- _Problem description_
Read the lines of the data below and retrieve those with "after".

- _Supplied material_
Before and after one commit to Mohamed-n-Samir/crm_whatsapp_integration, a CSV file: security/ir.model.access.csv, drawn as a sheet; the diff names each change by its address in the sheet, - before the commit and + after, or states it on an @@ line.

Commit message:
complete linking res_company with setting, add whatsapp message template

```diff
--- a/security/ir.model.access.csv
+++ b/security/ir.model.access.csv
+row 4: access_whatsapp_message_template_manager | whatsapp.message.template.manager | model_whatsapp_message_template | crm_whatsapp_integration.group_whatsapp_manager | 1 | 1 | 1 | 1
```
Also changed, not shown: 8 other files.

* * *

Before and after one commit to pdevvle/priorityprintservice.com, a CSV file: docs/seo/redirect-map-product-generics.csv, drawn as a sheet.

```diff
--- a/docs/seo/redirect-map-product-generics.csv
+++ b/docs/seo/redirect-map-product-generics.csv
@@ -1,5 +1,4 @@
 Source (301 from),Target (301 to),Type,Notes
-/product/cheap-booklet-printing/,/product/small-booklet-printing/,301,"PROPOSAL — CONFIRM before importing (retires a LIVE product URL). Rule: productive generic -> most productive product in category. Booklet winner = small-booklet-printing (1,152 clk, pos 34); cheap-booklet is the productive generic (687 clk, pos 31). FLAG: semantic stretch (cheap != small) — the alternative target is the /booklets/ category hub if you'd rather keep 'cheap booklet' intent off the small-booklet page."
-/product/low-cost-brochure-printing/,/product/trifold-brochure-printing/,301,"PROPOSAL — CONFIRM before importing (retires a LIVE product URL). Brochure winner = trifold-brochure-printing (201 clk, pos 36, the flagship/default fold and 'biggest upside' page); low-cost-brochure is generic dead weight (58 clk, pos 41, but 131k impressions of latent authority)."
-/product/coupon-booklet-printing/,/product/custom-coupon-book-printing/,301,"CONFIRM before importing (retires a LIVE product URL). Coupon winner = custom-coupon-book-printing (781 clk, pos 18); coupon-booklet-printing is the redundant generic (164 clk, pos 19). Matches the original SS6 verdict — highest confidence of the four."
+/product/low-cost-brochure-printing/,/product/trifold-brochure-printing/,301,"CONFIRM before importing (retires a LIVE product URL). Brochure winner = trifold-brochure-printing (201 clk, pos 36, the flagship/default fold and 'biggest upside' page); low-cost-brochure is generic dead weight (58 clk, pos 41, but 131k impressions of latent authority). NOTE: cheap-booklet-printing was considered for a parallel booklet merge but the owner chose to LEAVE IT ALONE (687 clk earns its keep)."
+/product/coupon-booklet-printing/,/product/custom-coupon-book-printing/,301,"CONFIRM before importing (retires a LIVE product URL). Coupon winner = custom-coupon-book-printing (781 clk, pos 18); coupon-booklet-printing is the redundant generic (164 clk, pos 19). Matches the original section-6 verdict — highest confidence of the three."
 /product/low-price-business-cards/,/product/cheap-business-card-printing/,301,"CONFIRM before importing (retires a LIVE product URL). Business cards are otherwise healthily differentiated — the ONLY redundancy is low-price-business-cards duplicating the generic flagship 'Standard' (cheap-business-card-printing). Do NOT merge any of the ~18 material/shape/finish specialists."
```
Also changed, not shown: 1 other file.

- _Task answer_
Before and after one commit to Mohamed-n-Samir/crm_whatsapp_integration, a CSV file: security/ir.model.access.csv, drawn as a sheet; the diff names each change by its address in the sheet, - before the commit and + after, or states it on an @@ line.
Before and after one commit to pdevvle/priorityprintservice.com, a CSV file: docs/seo/redirect-map-product-generics.csv, drawn as a sheet.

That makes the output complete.